[Web document revisions]
>>>

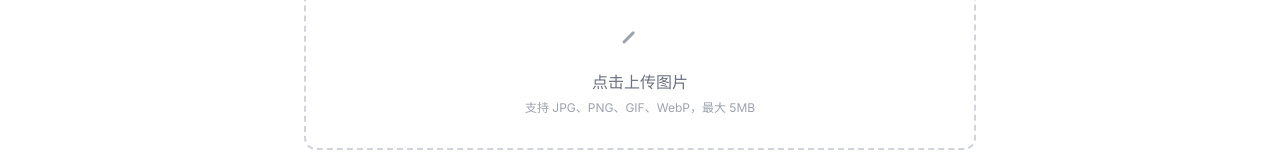
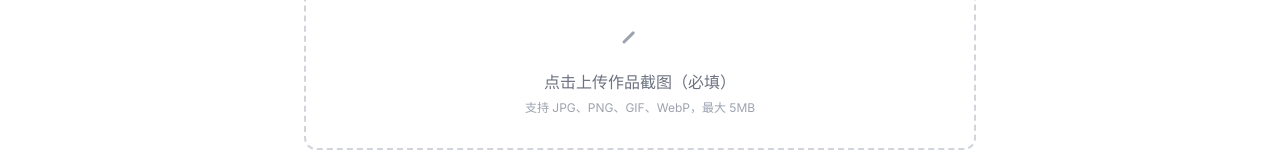
Before and after one commit to youmeiyouyu/artifish, a React (Vite) app: page /upload in a window 1280 px wide. Shown: the part 375-535 px from the top of the page. Built offline with nearby package versions, Linux system fonts and the light colour scheme.

Commit message:
Fix: 截图必填

```diff
--- a/src/pages/Upload.jsx
+++ b/src/pages/Upload.jsx
@@ -61,6 +61,11 @@ export default function Upload() {
       const authorName = sanitizeInput(form.authorName)
       if (authorName.length > securityConfig.maxNicknameLength) {
         throw new Error(`昵称不能超过${securityConfig.maxNicknameLength}个字符`)
+      }
+
+      // 没有图片就报错
+      if (!form.imageFile) {
+        throw new Error('请上传作品截图')
       }
 
       let imageUrl = ''
@@ -154,7 +159,7 @@ export default function Upload() {
                 <svg className="w-12 h-12 mx-auto text-gray-400 mb-3" fill="none" stroke="currentColor" viewBox="0 0 24 24">
                   <path strokeLinecap="round" strokeLinejoin="round" strokeWidth={1.5} d="M4 16l4.586-4.586a2 2 0 012.828l0 0 8 8a2 2 0 001.414.586l4 4m0 0l8-8m-8 8l8-8" />
                 </svg>
-                <p className="text-gray-500 mb-1">点击上传图片</p>
+                <p className="text-gray-500 mb-1">点击上传作品截图（必填）</p>
                 <p className="text-xs text-gray-400">支持 JPG、PNG、GIF、WebP，最大 5MB</p>
               </>
             )}
```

<<<

Requirement | Every entry above needs to be duplicated precisely, and none of the pictures should appear.

Solution for this exercise |
Before and after one commit to youmeiyouyu/artifish, a React (Vite) app: page /upload in a window 1280 px wide. Shown: the part 375-535 px from the top of the page. Built offline with nearby package versions, Linux system fonts and the light colour scheme.

Commit message:
Fix: 截图必填

```diff
--- a/src/pages/Upload.jsx
+++ b/src/pages/Upload.jsx
@@ -61,6 +61,11 @@ export default function Upload() {
       const authorName = sanitizeInput(form.authorName)
       if (authorName.length > securityConfig.maxNicknameLength) {
         throw new Error(`昵称不能超过${securityConfig.maxNicknameLength}个字符`)
+      }
+
+      // 没有图片就报错
+      if (!form.imageFile) {
+        throw new Error('请上传作品截图')
       }
 
       let imageUrl = ''
@@ -154,7 +159,7 @@ export default function Upload() {
                 <svg className="w-12 h-12 mx-auto text-gray-400 mb-3" fill="none" stroke="currentColor" viewBox="0 0 24 24">
                   <path strokeLinecap="round" strokeLinejoin="round" strokeWidth={1.5} d="M4 16l4.586-4.586a2 2 0 012.828l0 0 8 8a2 2 0 001.414.586l4 4m0 0l8-8m-8 8l8-8" />
                 </svg>
-                <p className="text-gray-500 mb-1">点击上传图片</p>
+                <p className="text-gray-500 mb-1">点击上传作品截图（必填）</p>
                 <p className="text-xs text-gray-400">支持 JPG、PNG、GIF、WebP，最大 5MB</p>
               </>
             )}
```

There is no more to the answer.